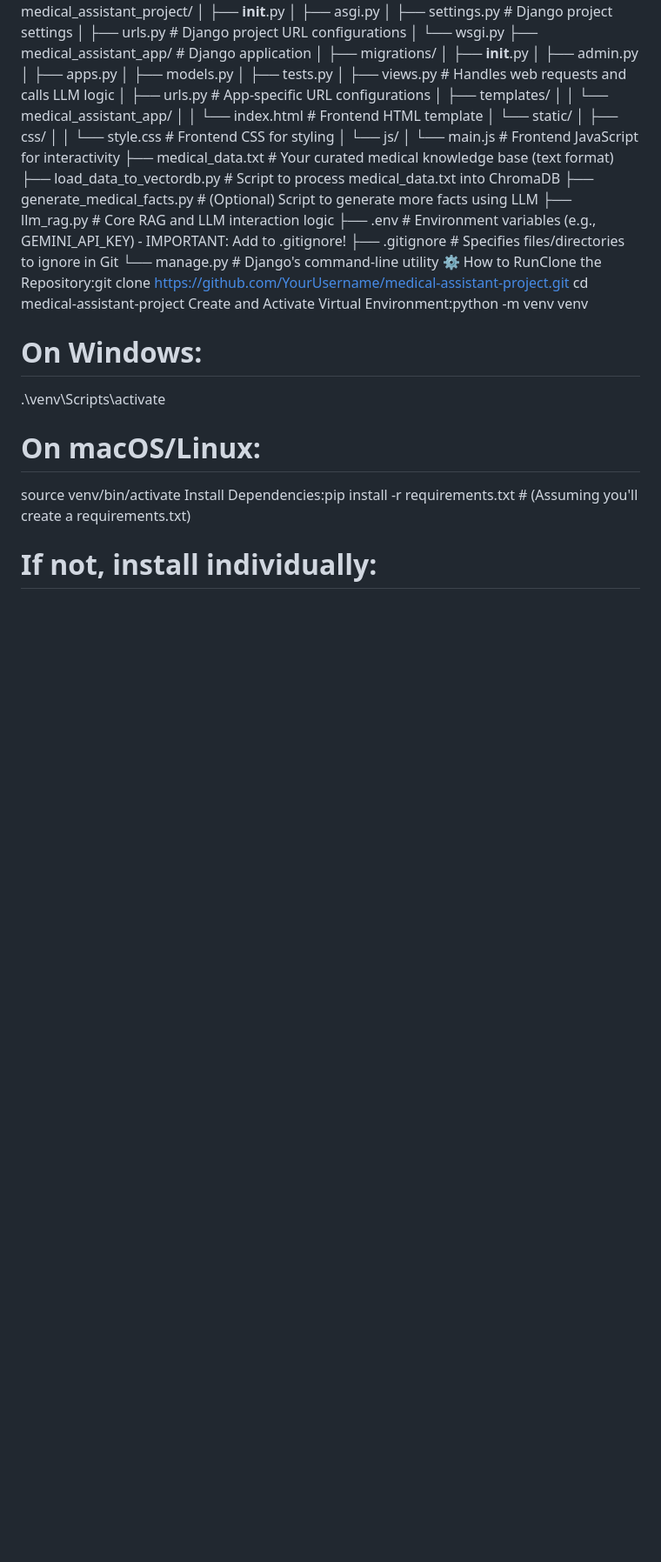
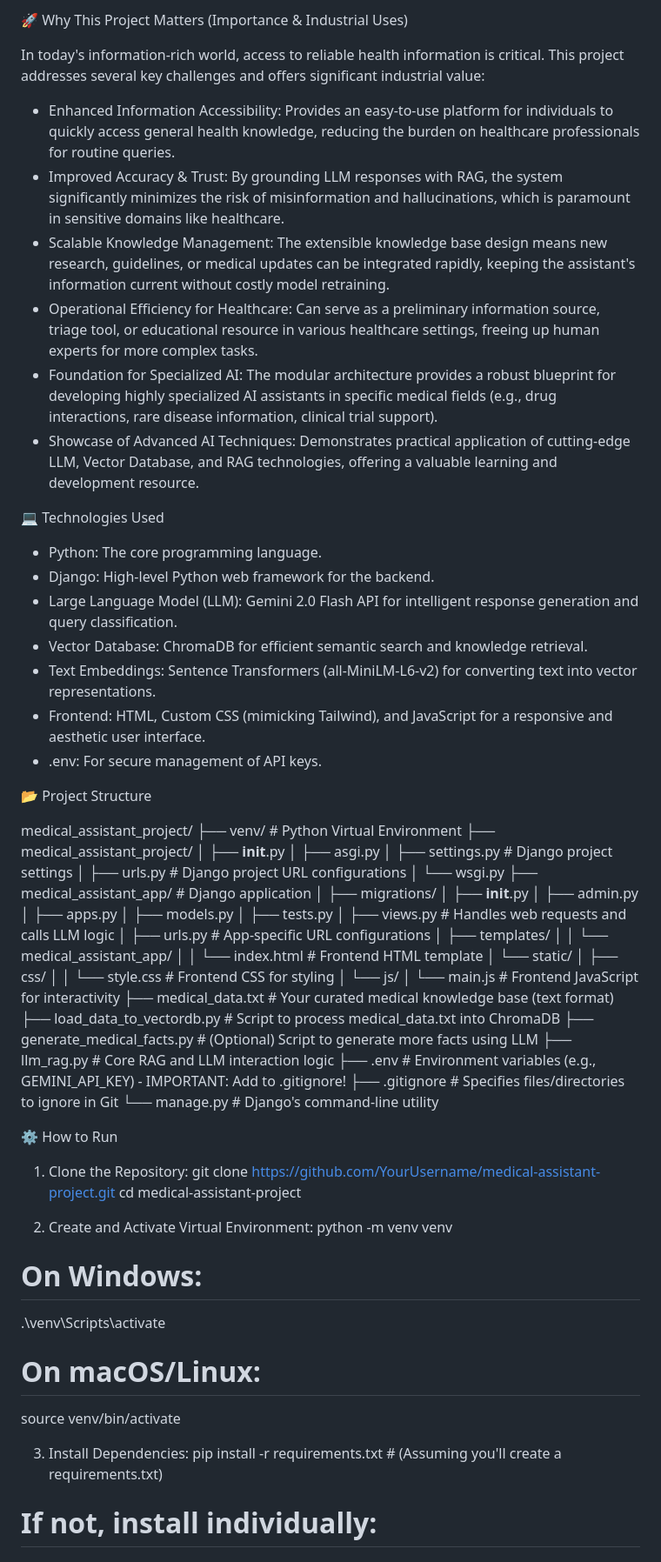
Before and after one commit to Neerajramb/Medical-Assistant, a Markdown page: README.md, the part around one of its changes. Shown at 87% size. GitHub-like rendering; blank space fills up the shorter version.

```diff
--- a/README.md
+++ b/README.md
@@ -2,3 +16,25 @@
+🚀 Why This Project Matters (Importance & Industrial Uses)
+
+In today's information-rich world, access to reliable health information is critical. This project addresses several key challenges and offers significant industrial value:
+* Enhanced Information Accessibility: Provides an easy-to-use platform for individuals to quickly access general health knowledge, reducing the burden on healthcare professionals for routine queries.
+* Improved Accuracy & Trust: By grounding LLM responses with RAG, the system significantly minimizes the risk of misinformation and hallucinations, which is paramount in sensitive domains like healthcare.
+* Scalable Knowledge Management: The extensible knowledge base design means new research, guidelines, or medical updates can be integrated rapidly, keeping the assistant's information current without costly model retraining.
+* Operational Efficiency for Healthcare: Can serve as a preliminary information source, triage tool, or educational resource in various healthcare settings, freeing up human experts for more complex tasks.
+* Foundation for Specialized AI: The modular architecture provides a robust blueprint for developing highly specialized AI assistants in specific medical fields (e.g., drug interactions, rare disease information, clinical trial support).
+* Showcase of Advanced AI Techniques: Demonstrates practical application of cutting-edge LLM, Vector Database, and RAG technologies, offering a valuable learning and development resource.
+
+💻 Technologies Used
+* Python: The core programming language.
+* Django: High-level Python web framework for the backend.
+* Large Language Model (LLM): Gemini 2.0 Flash API for intelligent response generation and query classification.
+* Vector Database: ChromaDB for efficient semantic search and knowledge retrieval.
+* Text Embeddings: Sentence Transformers (all-MiniLM-L6-v2) for converting text into vector representations.
+* Frontend: HTML, Custom CSS (mimicking Tailwind), and JavaScript for a responsive and aesthetic user interface.
+* .env: For secure management of API keys.
+
+📂 Project Structure
+
+medical_assistant_project/
 ├── venv/                     # Python Virtual Environment
 ├── medical_assistant_project/
 │   ├── __init__.py
@@ -30,13 +66,21 @@
 ├── .env                      # Environment variables (e.g., GEMINI_API_KEY) - IMPORTANT: Add to .gitignore!
 ├── .gitignore                # Specifies files/directories to ignore in Git
 └── manage.py                 # Django's command-line utility
-⚙️ How to RunClone the Repository:git clone https://github.com/YourUsername/medical-assistant-project.git
+
+⚙️ How to Run
+
+1. Clone the Repository:
+git clone https://github.com/YourUsername/medical-assistant-project.git
 cd medical-assistant-project
-Create and Activate Virtual Environment:python -m venv venv
+
+2. Create and Activate Virtual Environment:
+python -m venv venv
 # On Windows:
 .\venv\Scripts\activate
 # On macOS/Linux:
 source venv/bin/activate
-Install Dependencies:pip install -r requirements.txt # (Assuming you'll create a requirements.txt)
+
+3. Install Dependencies:
+pip install -r requirements.txt # (Assuming you'll create a requirements.txt)
 # If not, install individually:
 # pip install django chromadb sentence-transformers requests python-dotenv numpy
```
Also changed, not shown: other parts of README.md (+48 -6 lines).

####################

Assignment
Write the full listing out again with every line unchanged, but include no pictures.

Answer to this problem
Before and after one commit to Neerajramb/Medical-Assistant, a Markdown page: README.md, the part around one of its changes. Shown at 87% size. GitHub-like rendering; blank space fills up the shorter version.

```diff
--- a/README.md
+++ b/README.md
@@ -2,3 +16,25 @@
+🚀 Why This Project Matters (Importance & Industrial Uses)
+
+In today's information-rich world, access to reliable health information is critical. This project addresses several key challenges and offers significant industrial value:
+* Enhanced Information Accessibility: Provides an easy-to-use platform for individuals to quickly access general health knowledge, reducing the burden on healthcare professionals for routine queries.
+* Improved Accuracy & Trust: By grounding LLM responses with RAG, the system significantly minimizes the risk of misinformation and hallucinations, which is paramount in sensitive domains like healthcare.
+* Scalable Knowledge Management: The extensible knowledge base design means new research, guidelines, or medical updates can be integrated rapidly, keeping the assistant's information current without costly model retraining.
+* Operational Efficiency for Healthcare: Can serve as a preliminary information source, triage tool, or educational resource in various healthcare settings, freeing up human experts for more complex tasks.
+* Foundation for Specialized AI: The modular architecture provides a robust blueprint for developing highly specialized AI assistants in specific medical fields (e.g., drug interactions, rare disease information, clinical trial support).
+* Showcase of Advanced AI Techniques: Demonstrates practical application of cutting-edge LLM, Vector Database, and RAG technologies, offering a valuable learning and development resource.
+
+💻 Technologies Used
+* Python: The core programming language.
+* Django: High-level Python web framework for the backend.
+* Large Language Model (LLM): Gemini 2.0 Flash API for intelligent response generation and query classification.
+* Vector Database: ChromaDB for efficient semantic search and knowledge retrieval.
+* Text Embeddings: Sentence Transformers (all-MiniLM-L6-v2) for converting text into vector representations.
+* Frontend: HTML, Custom CSS (mimicking Tailwind), and JavaScript for a responsive and aesthetic user interface.
+* .env: For secure management of API keys.
+
+📂 Project Structure
+
+medical_assistant_project/
 ├── venv/                     # Python Virtual Environment
 ├── medical_assistant_project/
 │   ├── __init__.py
@@ -30,13 +66,21 @@
 ├── .env                      # Environment variables (e.g., GEMINI_API_KEY) - IMPORTANT: Add to .gitignore!
 ├── .gitignore                # Specifies files/directories to ignore in Git
 └── manage.py                 # Django's command-line utility
-⚙️ How to RunClone the Repository:git clone https://github.com/YourUsername/medical-assistant-project.git
+
+⚙️ How to Run
+
+1. Clone the Repository:
+git clone https://github.com/YourUsername/medical-assistant-project.git
 cd medical-assistant-project
-Create and Activate Virtual Environment:python -m venv venv
+
+2. Create and Activate Virtual Environment:
+python -m venv venv
 # On Windows:
 .\venv\Scripts\activate
 # On macOS/Linux:
 source venv/bin/activate
-Install Dependencies:pip install -r requirements.txt # (Assuming you'll create a requirements.txt)
+
+3. Install Dependencies:
+pip install -r requirements.txt # (Assuming you'll create a requirements.txt)
 # If not, install individually:
 # pip install django chromadb sentence-transformers requests python-dotenv numpy
```
Also changed, not shown: other parts of README.md (+48 -6 lines).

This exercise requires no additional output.